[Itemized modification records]
↓

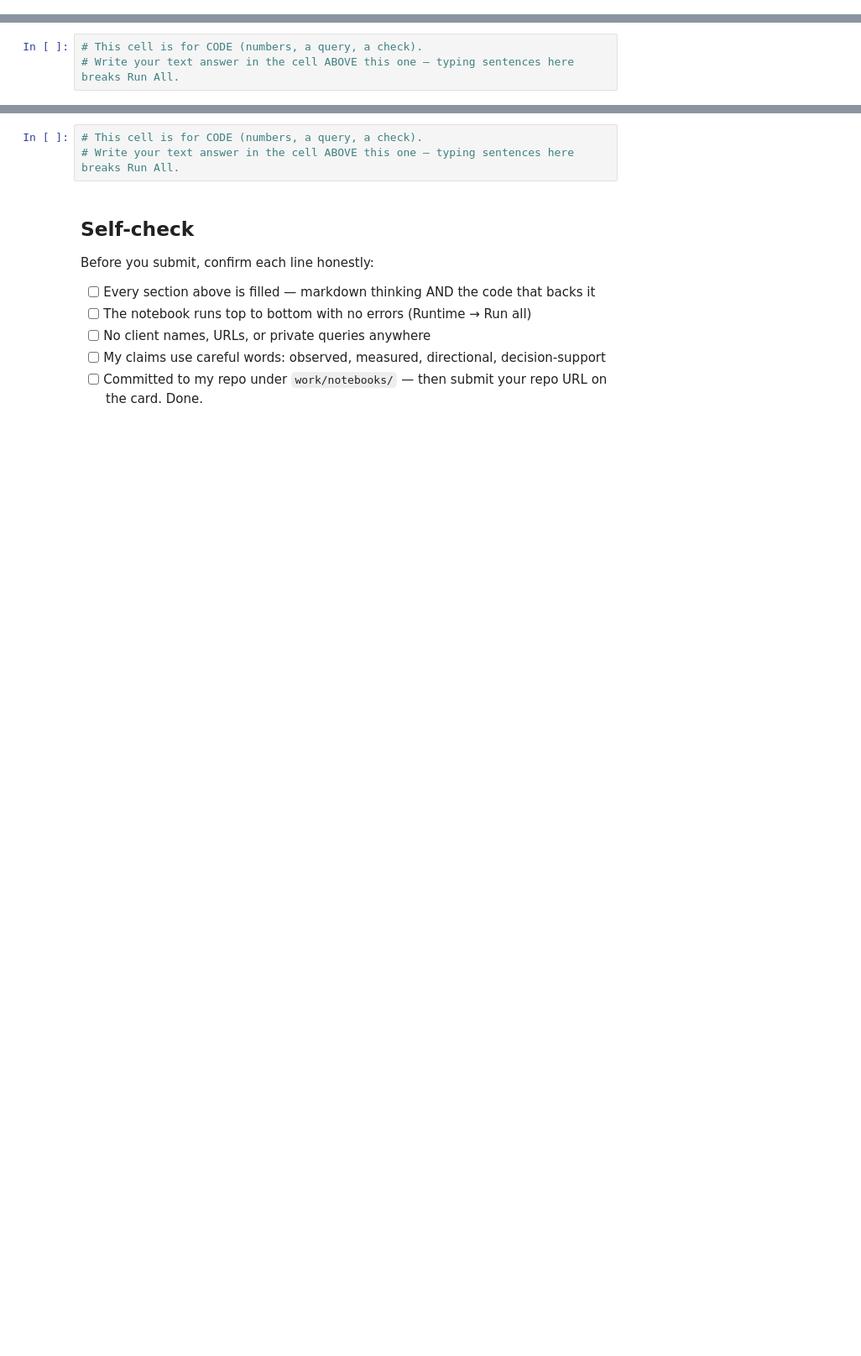
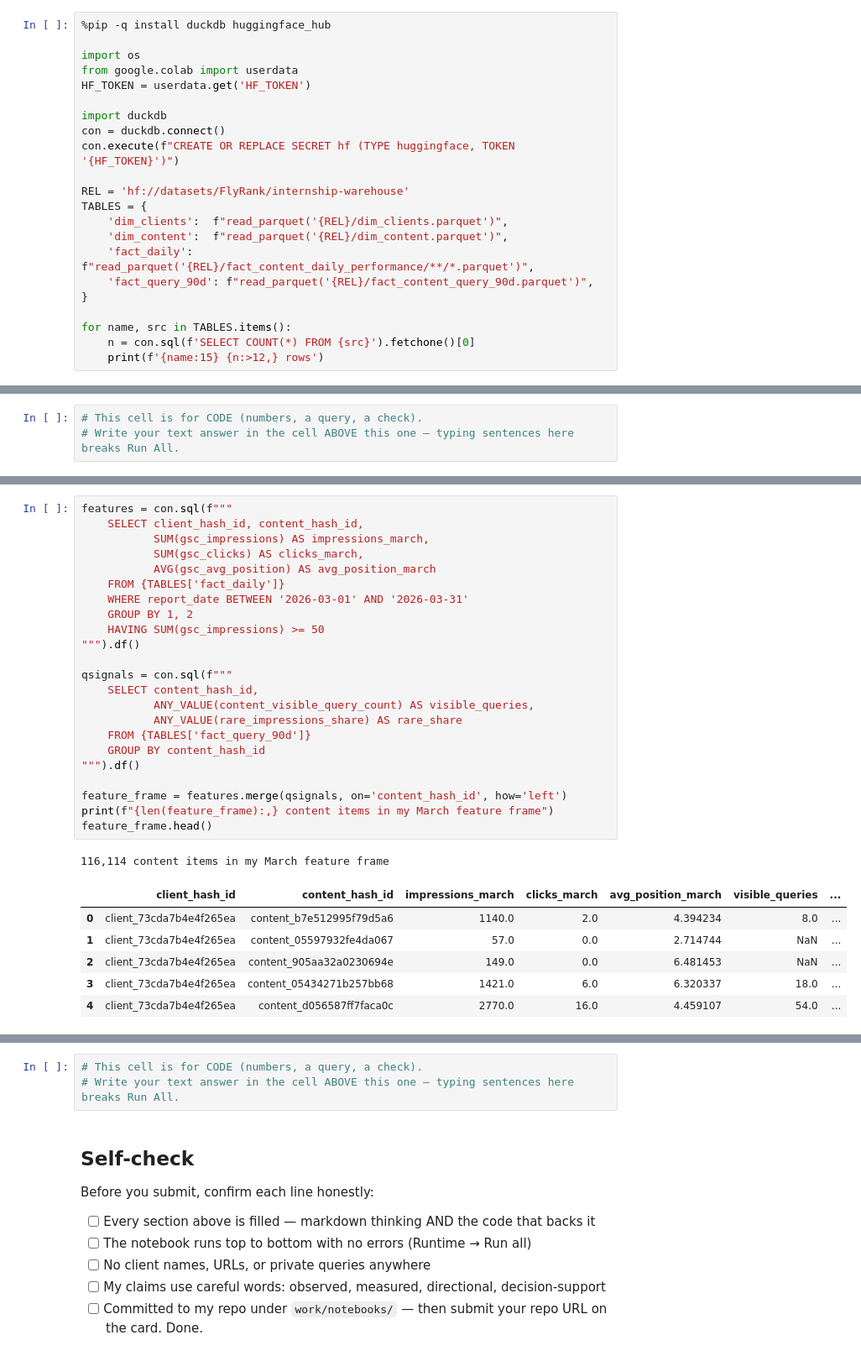
Before and after one commit to shahzaib-Ali59/flyrank-ml-internship, a Jupyter notebook: work/notebooks/w03_data_contract.ipynb, the cells around one changed output, grey strips where cells are left out. Shown at 84% size. Cells and saved outputs as stored; diff of their text form; blank space fills up the shorter version.

```diff
--- a/work/notebooks/w03_data_contract.ipynb
+++ b/work/notebooks/w03_data_contract.ipynb
@@ -0,0 +1,22 @@
+# %%
+%pip -q install duckdb huggingface_hub
+
+import os
+from google.colab import userdata
+HF_TOKEN = userdata.get('HF_TOKEN')
+
+import duckdb
+con = duckdb.connect()
+con.execute(f"CREATE OR REPLACE SECRET hf (TYPE huggingface, TOKEN '{HF_TOKEN}')")
+
+REL = 'hf://datasets/FlyRank/internship-warehouse'
+TABLES = {
+    'dim_clients':  f"read_parquet('{REL}/dim_clients.parquet')",
+    'dim_content':  f"read_parquet('{REL}/dim_content.parquet')",
+    'fact_daily':   f"read_parquet('{REL}/fact_content_daily_performance/**/*.parquet')",
+    'fact_query_90d': f"read_parquet('{REL}/fact_content_query_90d.parquet')",
+}
+
+for name, src in TABLES.items():
+    n = con.sql(f'SELECT COUNT(*) FROM {src}').fetchone()[0]
+    print(f'{name:15} {n:>12,} rows')
@@ -33,0 +133,31 @@ This skeleton is yours to fill. Work the sections **in order** — each one has
+# %%
+features = con.sql(f"""
+    SELECT client_hash_id, content_hash_id,
+           SUM(gsc_impressions) AS impressions_march,
+           SUM(gsc_clicks) AS clicks_march,
+           AVG(gsc_avg_position) AS avg_position_march
+    FROM {TABLES['fact_daily']}
+    WHERE report_date BETWEEN '2026-03-01' AND '2026-03-31'
+    GROUP BY 1, 2
+    HAVING SUM(gsc_impressions) >= 50
+""").df()
+
+qsignals = con.sql(f"""
+    SELECT content_hash_id,
+           ANY_VALUE(content_visible_query_count) AS visible_queries,
+           ANY_VALUE(rare_impressions_share) AS rare_share
+    FROM {TABLES['fact_query_90d']}
+    GROUP BY content_hash_id
+""").df()
+
+feature_frame = features.merge(qsignals, on='content_hash_id', how='left')
+print(f"{len(feature_frame):,} content items in my March feature frame")
+feature_frame.head()
+# %% [output]
+116,114 content items in my March feature frame
+|  | client_hash_id | content_hash_id | impressions_march | clicks_march | avg_position_march | visible_queries | ... |
+| 0 | client_73cda7b4e4f265ea | content_b7e512995f79d5a6 | 1140.0 | 2.0 | 4.394234 | 8.0 | ... |
+| 1 | client_73cda7b4e4f265ea | content_05597932fe4da067 | 57.0 | 0.0 | 2.714744 | NaN | ... |
+| 2 | client_73cda7b4e4f265ea | content_905aa32a0230694e | 149.0 | 0.0 | 6.481453 | NaN | ... |
+| 3 | client_73cda7b4e4f265ea | content_05434271b257bb68 | 1421.0 | 6.0 | 6.320337 | 18.0 | ... |
+| 4 | client_73cda7b4e4f265ea | content_d056587ff7faca0c | 2770.0 | 16.0 | 4.459107 | 54.0 | ... |
```
Also changed, not shown: parts of 16 cells of this notebook.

↑

AIM OF THE TASK.
In the copy, no picture may appear; the records themselves must be output exactly.

COMPLETED TASK.
Before and after one commit to shahzaib-Ali59/flyrank-ml-internship, a Jupyter notebook: work/notebooks/w03_data_contract.ipynb, the cells around one changed output, grey strips where cells are left out. Shown at 84% size. Cells and saved outputs as stored; diff of their text form; blank space fills up the shorter version.

```diff
--- a/work/notebooks/w03_data_contract.ipynb
+++ b/work/notebooks/w03_data_contract.ipynb
@@ -0,0 +1,22 @@
+# %%
+%pip -q install duckdb huggingface_hub
+
+import os
+from google.colab import userdata
+HF_TOKEN = userdata.get('HF_TOKEN')
+
+import duckdb
+con = duckdb.connect()
+con.execute(f"CREATE OR REPLACE SECRET hf (TYPE huggingface, TOKEN '{HF_TOKEN}')")
+
+REL = 'hf://datasets/FlyRank/internship-warehouse'
+TABLES = {
+    'dim_clients':  f"read_parquet('{REL}/dim_clients.parquet')",
+    'dim_content':  f"read_parquet('{REL}/dim_content.parquet')",
+    'fact_daily':   f"read_parquet('{REL}/fact_content_daily_performance/**/*.parquet')",
+    'fact_query_90d': f"read_parquet('{REL}/fact_content_query_90d.parquet')",
+}
+
+for name, src in TABLES.items():
+    n = con.sql(f'SELECT COUNT(*) FROM {src}').fetchone()[0]
+    print(f'{name:15} {n:>12,} rows')
@@ -33,0 +133,31 @@ This skeleton is yours to fill. Work the sections **in order** — each one has
+# %%
+features = con.sql(f"""
+    SELECT client_hash_id, content_hash_id,
+           SUM(gsc_impressions) AS impressions_march,
+           SUM(gsc_clicks) AS clicks_march,
+           AVG(gsc_avg_position) AS avg_position_march
+    FROM {TABLES['fact_daily']}
+    WHERE report_date BETWEEN '2026-03-01' AND '2026-03-31'
+    GROUP BY 1, 2
+    HAVING SUM(gsc_impressions) >= 50
+""").df()
+
+qsignals = con.sql(f"""
+    SELECT content_hash_id,
+           ANY_VALUE(content_visible_query_count) AS visible_queries,
+           ANY_VALUE(rare_impressions_share) AS rare_share
+    FROM {TABLES['fact_query_90d']}
+    GROUP BY content_hash_id
+""").df()
+
+feature_frame = features.merge(qsignals, on='content_hash_id', how='left')
+print(f"{len(feature_frame):,} content items in my March feature frame")
+feature_frame.head()
+# %% [output]
+116,114 content items in my March feature frame
+|  | client_hash_id | content_hash_id | impressions_march | clicks_march | avg_position_march | visible_queries | ... |
+| 0 | client_73cda7b4e4f265ea | content_b7e512995f79d5a6 | 1140.0 | 2.0 | 4.394234 | 8.0 | ... |
+| 1 | client_73cda7b4e4f265ea | content_05597932fe4da067 | 57.0 | 0.0 | 2.714744 | NaN | ... |
+| 2 | client_73cda7b4e4f265ea | content_905aa32a0230694e | 149.0 | 0.0 | 6.481453 | NaN | ... |
+| 3 | client_73cda7b4e4f265ea | content_05434271b257bb68 | 1421.0 | 6.0 | 6.320337 | 18.0 | ... |
+| 4 | client_73cda7b4e4f265ea | content_d056587ff7faca0c | 2770.0 | 16.0 | 4.459107 | 54.0 | ... |
```
Also changed, not shown: parts of 16 cells of this notebook.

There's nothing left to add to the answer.